Wednesday, 18 December 2013

New Year's resolutions! How they all came about?

Every year, a majority of us will make New Year’s Resolutions with varying degrees of success. Some swear to give up smoking cigarettes, while others go out to enthusiastically purchase a gym membership. Some promise to work harder, others to spend more time with loved ones. Whatever you vow to change in 2014, you may not be aware why we actually take part in this tradition, or where it all came from.

The origins of New Year’s Resolutions are dated back to the ancient Babylonians, who every March promised their Gods that they would settle any outstanding debts. However, it was the Romans who moved the tradition to January with the formation of their calendar. The etymology of the word January is based on Janus, the Roman God of endings and beginnings whose two faces look back into the past year and forward into the next. In homage to Janus, the Romans often made promises to be kinder or more compassionate at the beginning of each year.

With the 4th coming of the Century and the declaration of Christianity as the official religion of the Roman state, worship of the pagan Janus was replaced with a new combination of prayers and fasting. In fact, the pagan connotations of the tradition made many Romans were uneasy of making New Year’s Resolutions at all. As late as the Eighteenth Century, Puritans in Colonial America went as far as to informally rename January “The First Month”, so as to avoid any relationship with what they considered to be a false deity.
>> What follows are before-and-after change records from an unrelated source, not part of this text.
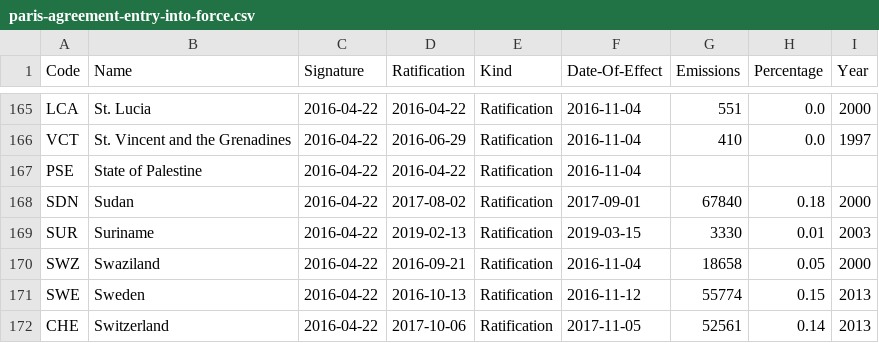
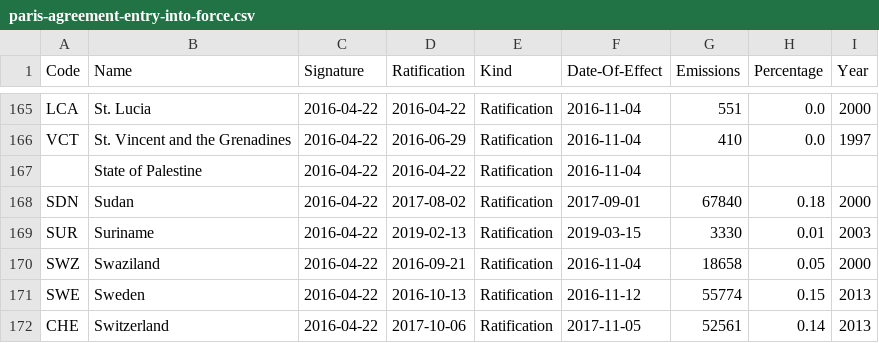
Before and after one commit to openclimatedata/paris-agreement-entry-into-force, a CSV file: data/paris-agreement-entry-into-force.csv, drawn as a sheet; only a part is shown, gaps mark what is left out.

Commit message:
1 party added, 1 party removed
1 party added

  Code:
  Name: State of Palestine
  Signature: 2016-04-22
  Ratification: 2016-04-22
  Kind: Ratification
  Date-Of-Effect: 2016-11-04
  Emissions:
  Percentage:
  Year:

1 party removed

  Code: PSE
  Name: State of Palestine
  Signature: 2016-04-22
  Ratification: 2016-04-22
  Kind: Ratification
  Date-Of-Effect: 2016-11-04
  Emissions:
  Percentage:
  Year:

```diff
--- a/data/paris-agreement-entry-into-force.csv
+++ b/data/paris-agreement-entry-into-force.csv
@@ -166,3 +166,3 @@ LCA,St. Lucia,2016-04-22,2016-04-22,Ratification,2016-11-04,551,0.0,2000
 VCT,St. Vincent and the Grenadines,2016-04-22,2016-06-29,Ratification,2016-11-04,410,0.0,1997
-PSE,State of Palestine,2016-04-22,2016-04-22,Ratification,2016-11-04,,,
+,State of Palestine,2016-04-22,2016-04-22,Ratification,2016-11-04,,,
 SDN,Sudan,2016-04-22,2017-08-02,Ratification,2017-09-01,67840,0.18,2000
```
However, as time went on the Puritans and other civilisations began to make promises and commitments which were closer to what we now consider a New Year’s Resolution. From using their expertise to help others, to avoiding the most common of sins, individuals began resolving to make positive changes when the January arrived each year. Perhaps the most notable example of New Year’s Resolutions came from American theologian Jonathan Edwards, who collected over 70 resolutions over the two years immediately after his university graduation. 

Many of Edwards’s collection involved treating others in a more positive way, or improving his own quality of life, and today’s New Year’s Resolutions aren’t so different. Most of us will vow to eat healthier or lose weight, improve our financial situation, enjoy a holiday, or take up a new past-time like painting or cooking. Many of us make our New Year’s Resolutions with the best intentions, but scientific researchers have recently confirmed what many of us considered to be true anyway – most of us simply don’t stick to them.

In 2007, researchers from the University of Bristol worked with 3,000 participants and discovered that 88% failed to keep up their resolution, despite 52% initially showing confidence that they would. However, improvements were noticed when people set smaller, more manageable goals as opposed to vague statements like “Lose weight” or “earn more money”. So, if you’re planning to keep up this tradition, could you set yourself a measurable and achievable goal?

Will you be making a New Year’s Resolution in 2014? How confident are you that you’ll succeed?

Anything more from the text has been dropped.